The “golden ratio” is that number that’s about 1.618. It’s interesting because 1 divided by phi is about 0.618, and who can resist a symmetry like that? That’s about all there is to say for it, though. The golden ratio is otherwise a pretty boring number, really. It’s gained celebrity as an “ideal” ratio — that a rectangle with one side about 1.6 times as long as the other is somehow more appealing than other choices — but that’s rubbish. It’s a novelty act among numbers. Novelty acts are fun, but we should appreciate them for what they are.

Rick Stromoski’s Soup To Nutz for May 28 has Royboy identify what Roman numerals are. Roman numerals are fun, but I’m not sure we really need to study them for more than amusement value.

Dan Thompson’s Brevity for May 29 puts “crystal math” jokes into the newspaper. (I’m assuming Brevity appears in newspapers.)

Jef Mallett’s Frazz of May 29 compares fractions to thunderstorm-y days. I am not being deliberately funny when I say I like thunderstorm-y days. Some folks are like me.

Mark Parisi’s Off The Mark for May 30th I’m just going to go ahead and declare is a response to the controversial Wrong Hands that John Atkinson published on the 23rd of April.

Gray Morrow and and Mark Kneece’s Tarzan from May 31st is a reprint from an early 1990s story. The story is built around the premise of the Library of Alexandria’s contents being spirited away to a secret repository designed by Hypatia, the 4th/early 5th century philosopher/astronomer/mathematician. As a story’s starting point that’s a pretty good one. The contents of the library as they existed around its burning in 391 (there were several burnings) would be a great prize. Hiding the real books away would be an awesome but imaginable feat. Hypatia has, in legend, been credited with developing the hydrometer, for measuring the relative density of liquids. (This legend is disputed.) So that’s enough, for the sake of a rip-roaring pulp adventure story, to make Hypatia able to design a climate- and humidity-controlled library. Hypatia was also a woman, though. Morrow and Kneece missed by just a tiny bit.

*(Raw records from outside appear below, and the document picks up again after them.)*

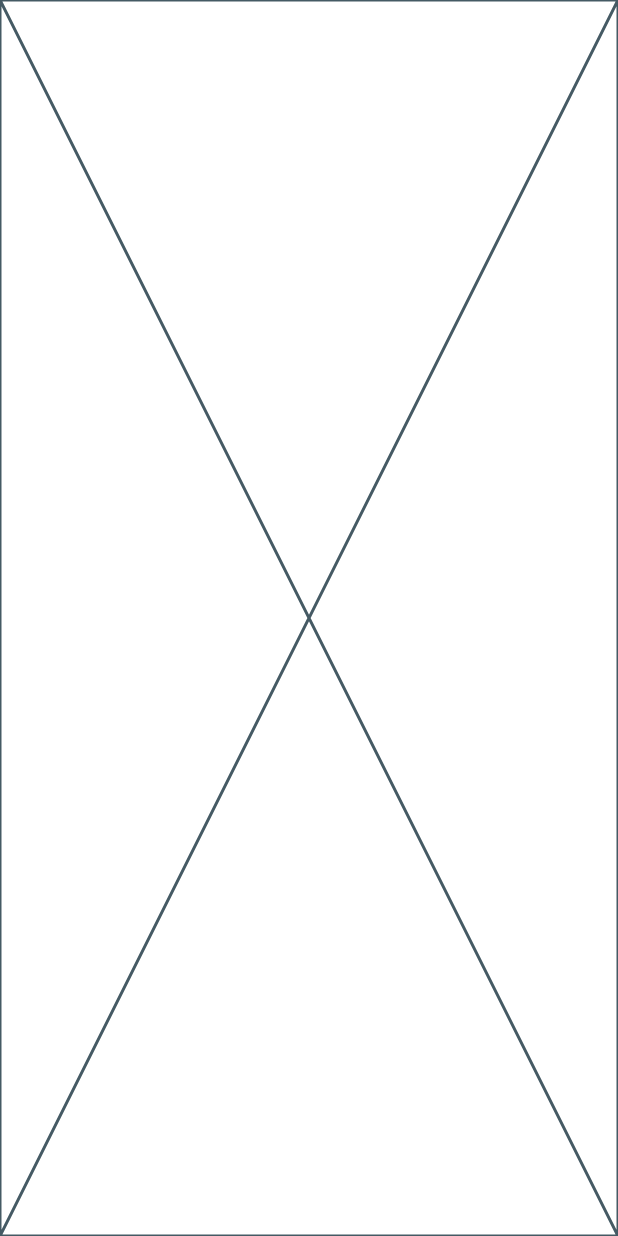
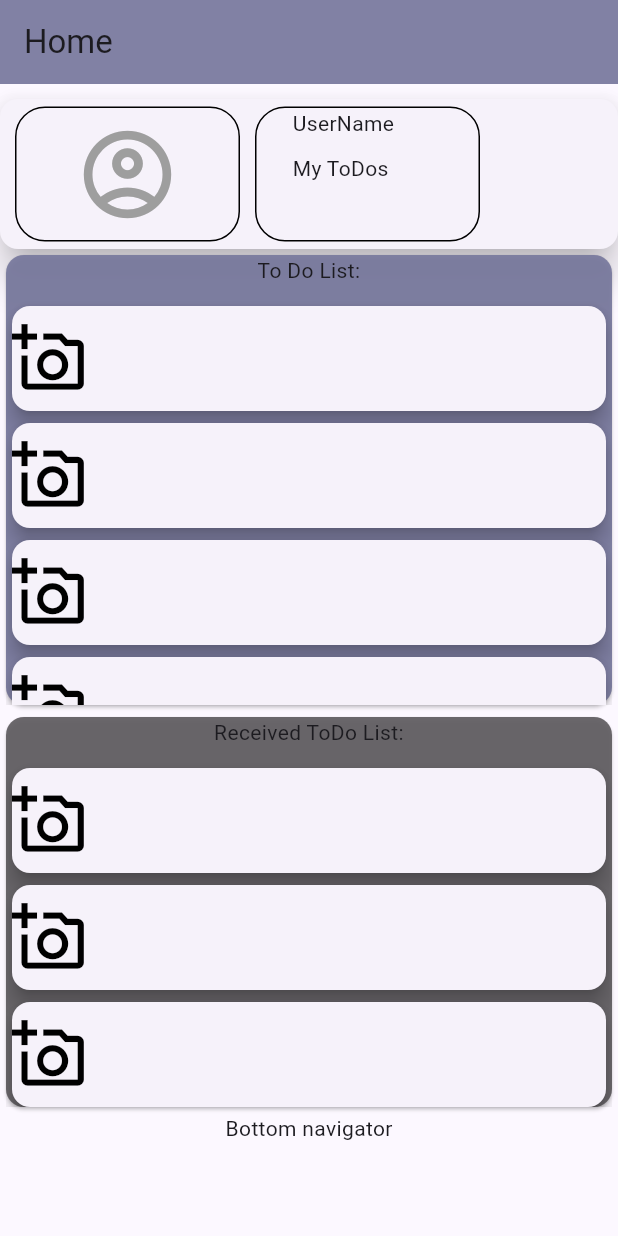
Before and after one commit to emilakerman/YouDoYou, a Flutter app: the screen it shows after launch, on a phone screen of 412 x 824 dp. Run offline on Flutter 3.47's test engine with Material 2 defaults, Android fonts, the phone set to English and light mode, and no system bars; our stand-ins replace firebase_core, flutter_riverpod, go_router; accounts and stored records are empty.

Commit message:
Created HomeWidget and its components

```diff
--- /dev/null
+++ b/lib/home_screen/widgets/home.dart
@@ -0,0 +1,36 @@
+import 'package:flutter/material.dart';
+import 'package:youdoyou/constants/app_colors.dart';
+import 'package:youdoyou/home_screen/widgets/home_header.dart';
+import 'package:youdoyou/home_screen/widgets/received_todo_list.dart';
+import 'package:youdoyou/home_screen/widgets/users_todo_list.dart';
+
+class Home extends StatelessWidget {
+  final String title = 'Home';
+  const Home({super.key});
+
+  @override
+  Widget build(BuildContext context) {
+    return MaterialApp(
+      //title: 'YouDoYou',
+      debugShowCheckedModeBanner: false,
+      theme: ThemeData(
+        colorScheme: ColorScheme.fromSeed(seedColor: AppColors.seconday),
+        useMaterial3: true,
+      ),
+      home: Scaffold(
+        appBar: AppBar(
+          title: Text(title),
+          backgroundColor: AppColors.complement,
+        ),
+        body: const Column(
+          children: [
+            HomeHeader(),
+            ToDoList(),
+            ReceivedToDoList(),
+            Text('Bottom navigator'),
+          ],
+        ),
+      ),
+    );
+  }
+}
--- /dev/null
+++ b/lib/home_screen/widgets/home_header.dart
@@ -0,0 +1,67 @@
+import 'package:flutter/material.dart';
+import 'package:youdoyou/constants/app_colors.dart';
+
+class HomeHeader extends StatelessWidget {
+
+  const HomeHeader({super.key});
+
+  @override
+  Widget build(BuildContext context) {
+    return Card(
+      //color: AppColors.additional,
+      margin: EdgeInsets.only(top: 10),
+      elevation: 10,
+      child: Container(
+        height: 100,
+        width: double.infinity,
+        child: Row(
+          crossAxisAlignment: CrossAxisAlignment.center,
+          //mainAxisAlignment: MainAxisAlignment.spaceAround,
+
+          children: [
+            Container(
+              height: 90,
+              width: 150,
+              margin: EdgeInsets.only(left: 10, right: 10),
+                decoration: BoxDecoration(
+                border: Border.all(color: Colors.black),
+                borderRadius: BorderRadius.all(Radius.circular(20))
+                ),
+              child: const Icon(
+                Icons.account_circle_outlined,
+                color: Colors.grey,
+                size: 70,
+                ),
+            ),
+
+
+            Container(
+              height: 90,
+              width: 150,
+              decoration: BoxDecoration(
+                border: Border.all(color: Colors.black),
+                borderRadius: BorderRadius.all(Radius.circular(20))
+                ),
+              //margin: const EdgeInsets.only(top: 30),
+              child: const Column(
+                crossAxisAlignment: CrossAxisAlignment.center,
+                children: [
+                  SizedBox(
+                    height: 30,
+                    width: 100,
+                    child: Text('UserName', ),
+                    ),
+                  SizedBox(
+                    height: 30,
+                    width: 100,
+                    child: Text('My ToDos'),
+                    ),
+                ],
+              ),
+            ),
+          ],
+        ),
+      ),
+    );
+  }
+}
--- /dev/null
+++ b/lib/home_screen/widgets/received_todo_list.dart
@@ -0,0 +1,44 @@
+import 'package:flutter/material.dart';
+import 'package:youdoyou/constants/app_colors.dart';
+
+class ReceivedToDoList extends StatelessWidget {
+  const ReceivedToDoList({super.key});
+
+  @override
+  Widget build(BuildContext context) {
+    return Card(
+      color: AppColors.extra,
+      child: Column(
+        children: [
+          Container(
+            height: 30,
+            width: double.infinity,
+            child: Text('Received ToDo List:', textAlign: TextAlign.center,),
+            ),
+          Container(
+            height: 230,
+            child: ListView.builder(
+              itemCount: 8,
+              itemBuilder: (context, index) {
+                return Card(
+                  elevation: 5,
+                  child: Row(
+                    children: [
+                      Container(
+                        height: 70,
+                        child: Icon(Icons.add_a_photo_outlined,
+                        size: 50,
+                        color: Colors.black,
+                        ),
+                      ),
+                    ],
+                  ),
+                );
+              },
+            ),
+          ),
+        ],
+      ),
+    );
+  }
+}
--- /dev/null
+++ b/lib/home_screen/widgets/users_todo_list.dart
@@ -0,0 +1,44 @@
+import 'package:flutter/material.dart';
+import 'package:youdoyou/constants/app_colors.dart';
+
+class ToDoList extends StatelessWidget {
+  const ToDoList({super.key});
+
+  @override
+  Widget build(BuildContext context) {
+    return Card(
+      color: AppColors.complement,
+      child: Column(
+        children: [
+          Container(
+            height: 30,
+            width: double.infinity,
+            child: Text('To Do List:', textAlign: TextAlign.center,),
+            ),
+          Container(
+            height: 270,
+            child: ListView.builder(
+              itemCount: 10,
+              itemBuilder: (context, index) {
+                return Card(
+                  elevation: 5,
+                  child: Row(
+                    children: [
+                      Container(
+                        height: 70,
+                        child: Icon(Icons.add_a_photo_outlined,
+                        size: 50,
+                        color: Colors.black,
+                        ),
+                      ),
+                    ],
+                  ),
+                );
+              },
+            ),
+          ),
+        ],
+      ),
+    );
+  }
+}
--- a/lib/routing/go_router.dart
+++ b/lib/routing/go_router.dart
@@ -1,5 +1,6 @@
 import 'package:flutter/material.dart';
 import 'package:go_router/go_router.dart';
+import 'package:youdoyou/home_screen/widgets/home.dart';
 import 'package:youdoyou/routing/routes.dart';
 import 'package:flutter_riverpod/flutter_riverpod.dart';
 
@@ -13,7 +14,7 @@ final goRouterProvider = Provider<GoRouter>(
         GoRoute(
           path: '/',
           name: AppRoutes.root.name,
-          builder: (BuildContext context, GoRouterState state) => const Placeholder(),
+          builder: (BuildContext context, GoRouterState state) => const Home(),
           routes: [
             GoRoute(
               path: 'home',
```
Also changed, not shown: 1 other file.
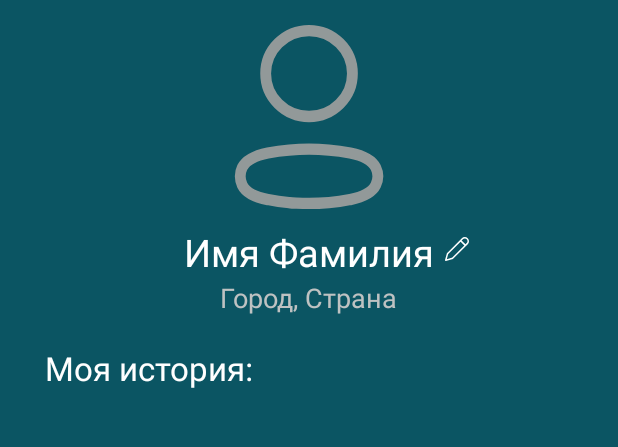
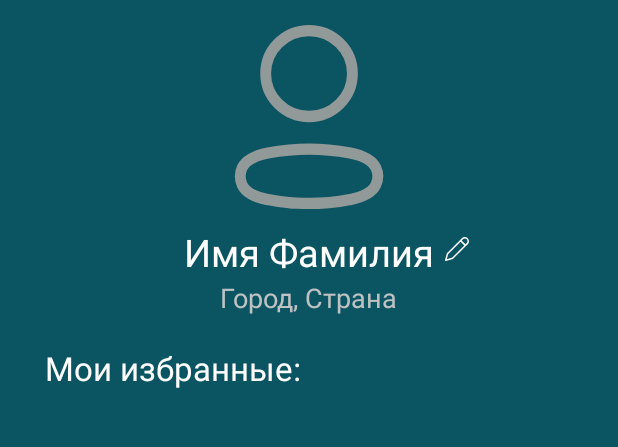
Before and after one commit to martanatta/Evo, an Android app: the fragment ProfileFragment placed in its activity, on a phone screen of 412 x 824 dp, the part 105-552 px from its top. Run offline under Robolectric (Android 15) with nearby library versions, the phone set to English and light mode, and no system bars; our stand-ins replace Picasso; libraries missing offline, so code that uses them is left out: com.etebarian.meowbottomnavigation; plain views replace MeowBottomNavigation; pictures from the network do not load; 8 statements that could not run were skipped.

Commit message:
little changes

```diff
--- a/app/src/main/java/com/example/evo/MainFragment.java
+++ b/app/src/main/java/com/example/evo/MainFragment.java
@@ -99,5 +99,4 @@ public class MainFragment extends Fragment {
 //        mList.add(new CategoryList(("Предназначение", "Поможет найти своё место в жизни и быть полезным своим близким.", R.drawable.card_4, "начать"));
 //    }
     }
-
 }
--- a/app/src/main/java/com/example/evo/MainListItem.java
+++ b/app/src/main/java/com/example/evo/MainListItem.java
@@ -1,7 +1,6 @@
 package com.example.evo;
 
 public class MainListItem {
-
     public String text;
     public String description;
     public int image;
--- a/app/src/main/java/com/example/evo/PlayerActivity.java
+++ b/app/src/main/java/com/example/evo/PlayerActivity.java
@@ -18,6 +18,7 @@ import android.widget.TextView;
 import androidx.appcompat.app.AppCompatActivity;
 
 import com.bumptech.glide.Glide;
+import com.example.evo.apiShmapi.AudioList;
 
 import java.util.ArrayList;
 import java.util.Random;
@@ -32,7 +33,7 @@ public class PlayerActivity extends AppCompatActivity implements MediaPlayer.OnC
     private ImageView imageOfSongs, btnNext, btnPrev, randomBtn, repeatBtn, playPauseBtn, favoriteBtn, shareBtn;
     private SeekBar seekBar;
     private int position = -1;
-    public static ArrayList<AudioListCategory> listSong = new ArrayList<>();
+    public static ArrayList<AudioList> listSong = new ArrayList<>();
     public static Uri uri;
     public static MediaPlayer mediaPlayer;
     private Handler handler = new Handler();
--- a/app/src/main/java/com/example/evo/ProfileFragment.java
+++ b/app/src/main/java/com/example/evo/ProfileFragment.java
@@ -49,35 +49,35 @@ public class ProfileFragment extends Fragment implements View.OnClickListener {
         musicAdapter = new AudiosAdapter(mList, getContext());
         recyclerView.setAdapter(musicAdapter);
         recyclerView.setLayoutManager(new LinearLayoutManager(getActivity()));
-        getData();
+//        getData();
         return v;
     }
 
-    public void getData() {
-        Retrofit retrofit = new Retrofit.Builder()
-                .baseUrl("http://a0571908.xsph.ru/")
-                .addConverterFactory(GsonConverterFactory.create())
-                .build();
-
-        ApiService api = retrofit.create(ApiService.class);
-        api.getFavoriteAudioList().enqueue(new Callback<List<FavoriteAudioList>>() {
-            @Override
-            public void onResponse(Call<List<FavoriteAudioList>> call, Response<List<FavoriteAudioList>> response) {
-                Log.e("onResponse main", "code: " + response.code());
-                Log.e("onResponse main", "string: " + response.toString());
-                if (response.isSuccessful()) {
-                    initData(response.body());
-                } else {
-                    Log.e("not successful", "fail");
-                }
-            }
-
-            @Override
-            public void onFailure(Call<List<FavoriteAudioList>> call, Throwable t) {
-                Log.e("onResponse", t.toString());
-            }
-        });
-    }
+//    public void getData() {
+//        Retrofit retrofit = new Retrofit.Builder()
+//                .baseUrl("http://a0571908.xsph.ru/")
+//                .addConverterFactory(GsonConverterFactory.create())
+//                .build();
+//
+//        ApiService api = retrofit.create(ApiService.class);
+//        api.getFavoriteAudioList().enqueue(new Callback<List<FavoriteAudioList>>() {
+//            @Override
+//            public void onResponse(Call<List<FavoriteAudioList>> call, Response<List<FavoriteAudioList>> response) {
+//                Log.e("onResponse main", "code: " + response.code());
+//                Log.e("onResponse main", "string: " + response.toString());
+//                if (response.isSuccessful()) {
+//                    initData(response.body());
+//                } else {
+//                    Log.e("not successful", "fail");
+//                }
+//            }
+//
+//            @Override
+//            public void onFailure(Call<List<FavoriteAudioList>> call, Throwable t) {
+//                Log.e("onResponse", t.toString());
+//            }
+//        });
+//    }
 
     private void initData(List<FavoriteAudioList> body) {
         mList.clear();
--- a/app/src/main/java/com/example/evo/SoundsFragment.java
+++ b/app/src/main/java/com/example/evo/SoundsFragment.java
@@ -21,7 +21,6 @@ public class SoundsFragment extends Fragment {
 
     @Override
     public View onCreateView(LayoutInflater inflater, ViewGroup container, Bundle savedInstanceState) {
-
         View view = inflater.inflate(R.layout.fragment_sounds, container, false);
         recyclerView = view.findViewById(R.id.recyclerView);
         recyclerView.setHasFixedSize(true);
--- a/app/src/main/java/com/example/evo/apiShmapi/ApiService.java
+++ b/app/src/main/java/com/example/evo/apiShmapi/ApiService.java
@@ -1,6 +1,4 @@
 package com.example.evo.apiShmapi;
-
-import com.example.evo.AudioListCategory;
 
 import java.util.List;
 
@@ -16,15 +14,15 @@ public interface ApiService {
     @GET("/categories/")
     Call<List<CategoryList>> getCategoryList(@Header("Authorization") String token);
 
-    @GET("/favorite-audios/")
-    Call<List<FavoriteAudioList>> getFavoriteAudioList();
-
     @GET("/categories/{id}/")
     Call<CategoryDetail> getCategoryDetail(@Path("id") int audioId);
 
     @POST("/auth/jwt/create/")
     Call<TokenRefresh> logIn(@Body TokenObtainPair tokenObtainPair);
 
-    @GET("/audios/")
-    Call<List<AudioListCategory>> getAllSongs();
+//    @GET("/audios/")
+//    Call<List<AudioListCategory>> getAllSongs();
+
+//    @GET("/favorite-audios/")
+//    Call<List<FavoriteAudioList>> getFavoriteAudioList();
 }
--- a/app/src/main/java/com/example/evo/apiShmapi/CategoryList.java
+++ b/app/src/main/java/com/example/evo/apiShmapi/CategoryList.java
@@ -1,7 +1,7 @@
 package com.example.evo.apiShmapi;
 
 public class CategoryList {
-    int id;
+    public int id;
     String name;
     String description;
     String icon;
@@ -11,7 +11,6 @@ public class CategoryList {
         this.name = name;
         this.description = description;
         this.icon = icon;
-
     }
 
     public String getIcon() {
--- a/app/src/main/res/layout/activity_sounds_list_item.xml
+++ b/app/src/main/res/layout/activity_sounds_list_item.xml
@@ -4,7 +4,7 @@
     xmlns:tools="http://schemas.android.com/tools"
     android:layout_width="match_parent"
     android:layout_height="wrap_content"
-    android:layout_marginBottom="5dp"
+    android:layout_marginBottom="10dp"
     app:cardCornerRadius="10dp">
 
     <RelativeLayout
--- a/app/src/main/res/layout/fragment_profile.xml
+++ b/app/src/main/res/layout/fragment_profile.xml
@@ -69,7 +69,7 @@
         android:layout_width="wrap_content"
         android:layout_height="wrap_content"
         android:layout_marginTop="20dp"
-        android:text="Моя история:"
+        android:text="Мои избранные:"
         android:textColor="#ffffff"
         android:textSize="22sp" />
 
```
Also changed, not shown: app/src/main/java/com/example/evo/MainActivity.java (+5 -5 lines), app/src/main/java/com/example/evo/SoundsActivity.java (+24 -23 lines), app/src/main/java/com/example/evo/SoundsAdapter.java (+18 -11 lines), app/src/main/java/com/example/evo/apiShmapi/AudioList.java (renamed from app/src/main/java/com/example/evo/AudioListCategory.java, +4 -4 lines), app/src/main/java/com/example/evo/apiShmapi/CategoryDetail.java (+11 -50 lines), app/src/main/res/layout/fragment_main.xml (+8 -11 lines).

Zach Weinersmith’s Saturday Morning Breakfast Cereal for the second of June shows off the diagram you’d use and the equations you’d write out to understand the problem of something falling off a wall. The application to nursery rhymes is obvious. And then entropy gets into the act. As Weinersmith correctly notes, entropy is always in the act.